We are a culture of real women, with real families and problems, but also a real understanding of the importance of our work in and among our homes and communities. We see a desperate need to return to a more simplistic way of living–for the health and good of all.
We are sharp; we are thinking women; we read; we have voracious appetites for learning, and for teaching our children those things.
We value education, and also sitting in the quiet of a day.
We believe that “the greatest among you is the servant of all”.
We utilize our computers to assist us with diagnosing an illness, and when we’re done, we hang our laundry on the clothesline to save money.
We learn to cook from scratch because it’s cheaper, healthier and wiser.
We make homemade laundry detergent (sometimes ;-) ).
We are on a never-ending quest to save money because “a dollar saved is more than a dollar earned”, and our husbands treasure that quality in us.
We believe motherhood is a vocation that comes with responsibilities, and we do what is necessary to fulfill them.
We delight in serving our husbands a cold glass of tea; not because he demands it or because we are subservient, but because we love him and cherish the smallest opportunity to communicate it. After all, he spends all day “speaking love to us” working hard, making sure the oil is changed, unstopping the clogged pipes, and all sorts of other ways.
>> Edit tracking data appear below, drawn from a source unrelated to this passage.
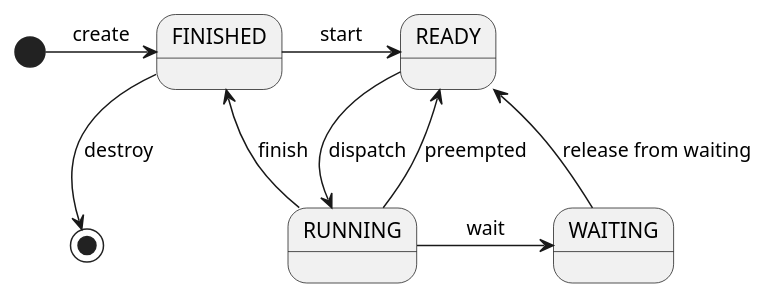
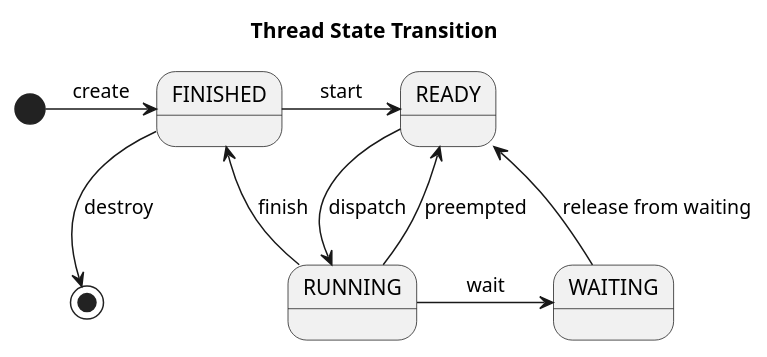
The second of 2 diagrams in inline_umlgraph_pnghtml.pu (katono/test_gh_pages), drawn with PlantUML before and after one commit. The commit also changed other lines of this file and 603 other files, not shown here.

```diff
--- a/inline_umlgraph_pnghtml.pu
+++ b/inline_umlgraph_pnghtml.pu
@@ -1,10 +47,12 @@
-@startuml inline_umlgraph_1.png
+@startuml inline_umlgraph_3.png
+title Thread State Transition
+
 [*] -right-> FINISHED : create
 FINISHED -right-> READY : start
 READY --> RUNNING : dispatch
 RUNNING --> READY : preempted
 RUNNING -right-> WAITING : wait
 WAITING --> READY : release from waiting
 RUNNING --> FINISHED : finish
 FINISHED --> [*] : destroy
 @enduml
```
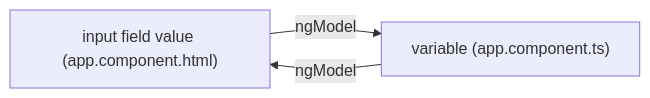
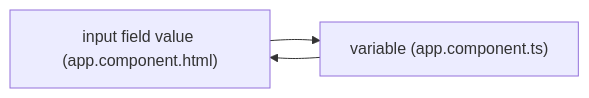
One commit to andermoran/AngularAdvice changed the second of 2 diagrams in README.md. Above: the diagram before and after it, drawn with Mermaid. The commit also changed other lines of this file, not shown here.

````diff
--- a/README.md
+++ b/README.md
@@ -103,5 +103,5 @@
 ```mermaid
 graph LR
-html["input field value (app.component.html)"] -- ngModel --> ts["variable (app.component.ts)"]
-ts["variable (app.component.ts)"] -- ngModel --> html["input field value (app.component.html)"]
+html["input field value (app.component.html)"] --> ts["variable (app.component.ts)"]
+ts["variable (app.component.ts)"] --> html["input field value (app.component.html)"]
 ```
````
We don’t feel we’re in competition, but rather, we are “heirs together in the grace of life”.
We understand the very real fact that humans need serenity, and we make it one of our jobs to create that for as many as we can around us.
We try to look around us and see if we can meet the practical needs of others.
We think generationally….beyond today…into our great-grand-children’s lives. We journal about things we want our granddaughters to remember.
We teach our girls about strength and dignity, and our boys about honor and protection. We also believe in equality, and in a beautiful array of differences.
We care deeply about politics and what happens to our world; and that is why we are home MAKERS.

I am proud to be one of them. Read the rest here.
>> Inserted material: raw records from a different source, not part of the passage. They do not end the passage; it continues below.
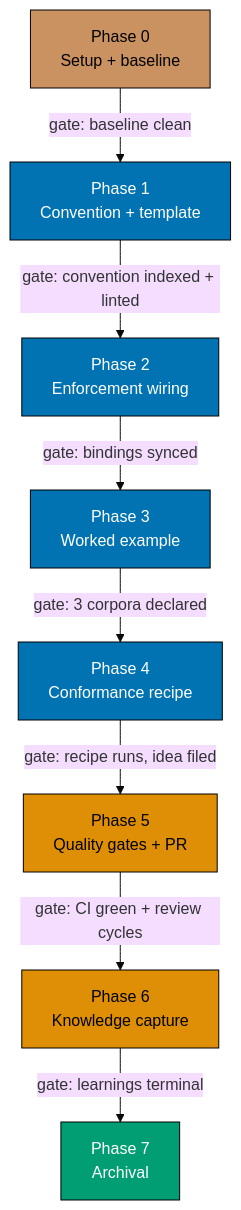
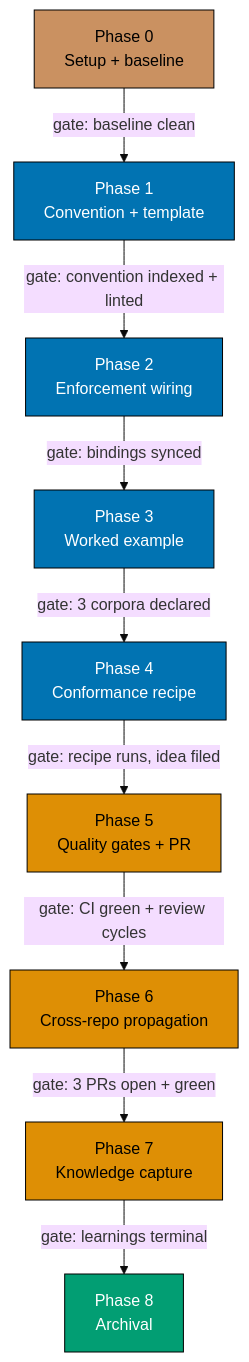
The second of 2 diagrams in plans/backlog/learning-plan-syllabus-folder-convention/README.md (wahidyankf/baseerah), drawn with Mermaid (base theme) before and after one commit. The commit also changed other lines of this file and 3 other files, not shown here.

````diff
--- a/plans/backlog/learning-plan-syllabus-folder-convention/README.md
+++ b/plans/backlog/learning-plan-syllabus-folder-convention/README.md
@@ -146,25 +149,27 @@
 ```mermaid
 %% Phase progression; every arrow crosses a Phase Gate that must be green first.
 flowchart TD
     P0["Phase 0<br/>Setup + baseline"]:::setup
     P1["Phase 1<br/>Convention + template"]:::build
     P2["Phase 2<br/>Enforcement wiring"]:::build
     P3["Phase 3<br/>Worked example"]:::build
     P4["Phase 4<br/>Conformance recipe"]:::build
     P5["Phase 5<br/>Quality gates + PR"]:::gate
-    P6["Phase 6<br/>Knowledge capture"]:::gate
-    P7["Phase 7<br/>Archival"]:::done
+    P6["Phase 6<br/>Cross-repo propagation"]:::gate
+    P7["Phase 7<br/>Knowledge capture"]:::gate
+    P8["Phase 8<br/>Archival"]:::done
 
     P0 -->|"gate: baseline clean"| P1
     P1 -->|"gate: convention indexed + linted"| P2
     P2 -->|"gate: bindings synced"| P3
     P3 -->|"gate: 3 corpora declared"| P4
     P4 -->|"gate: recipe runs, idea filed"| P5
     P5 -->|"gate: CI green + review cycles"| P6
-    P6 -->|"gate: learnings terminal"| P7
+    P6 -->|"gate: 3 PRs open + green"| P7
+    P7 -->|"gate: learnings terminal"| P8
 
     classDef setup fill:#CA9161,stroke:#000000,color:#000000
     classDef build fill:#0173B2,stroke:#000000,color:#FFFFFF
     classDef gate fill:#DE8F05,stroke:#000000,color:#000000
     classDef done fill:#029E73,stroke:#000000,color:#FFFFFF
 ```
````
He said what?


I know my husband. One of the things I know about him is that he doesn’t say much. I’ll ramble on about almost anything, talk thoughts out as they pop into my head, express my oh-so-many opinions at any time. Not my husband. He talks, but he’s more careful about what he says. So I know when he says something that seems to be “out of the blue”, it isn’t just a thought that just popped into his head. He’s been thinking about it. So the other day when he said something, I knew I needed to pay attention. What did he say? He said, “Maybe we should look for land closer to town.” He said it two days in a row. I guess that means he’s really thinking about it.
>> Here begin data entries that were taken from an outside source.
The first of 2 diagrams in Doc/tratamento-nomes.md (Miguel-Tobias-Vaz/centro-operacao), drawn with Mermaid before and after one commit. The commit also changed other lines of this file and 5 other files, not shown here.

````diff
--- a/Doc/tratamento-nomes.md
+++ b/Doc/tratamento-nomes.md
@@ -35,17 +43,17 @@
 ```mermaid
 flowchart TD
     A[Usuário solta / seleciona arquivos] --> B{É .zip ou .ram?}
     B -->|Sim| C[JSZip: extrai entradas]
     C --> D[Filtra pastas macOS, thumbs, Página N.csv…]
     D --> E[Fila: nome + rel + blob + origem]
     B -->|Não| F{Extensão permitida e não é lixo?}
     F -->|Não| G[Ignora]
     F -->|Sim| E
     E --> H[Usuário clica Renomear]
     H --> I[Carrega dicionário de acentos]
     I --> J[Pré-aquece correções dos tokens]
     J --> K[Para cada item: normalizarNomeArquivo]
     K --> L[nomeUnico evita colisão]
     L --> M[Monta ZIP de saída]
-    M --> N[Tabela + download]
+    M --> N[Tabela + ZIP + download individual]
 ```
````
Just for kicks and giggles, I thought I’d figure out how much it would cost or save us in gas – closer to work and church, but farther from where Josh goes to school. Enter google maps. Guess what! It is the exact same distance to school as it is from here (think of a triangle). But it’s a LOT closer to work and church. Just in gas alone we’d be saving about $300 a month. And that doesn’t include oil changes, tires, and other wear and tear on the cars. Of course, property taxes are much higher in that part of our state than in this part of our state, so our savings will probably go to a higher tax bill. But my husband would get about an hour a day back.

We don’t feel like God is calling us to move right now. Which is good, because I LOVE our land and our home. But we do think that God is telling us to get things in order, because you never know. So I have some unfinished projects to take care of around here. Just in case I didn’t hear God correctly, I looked online at the current listings. There really isn’t anything for us right now. And we’re not putting our house on the market. We’re just exploring options.

You know, it’s almost funny. Every time I’ve felt settled and content, God gives us big changes. Maybe I should try to feel discontented for a while. Then we can stay put. Maybe?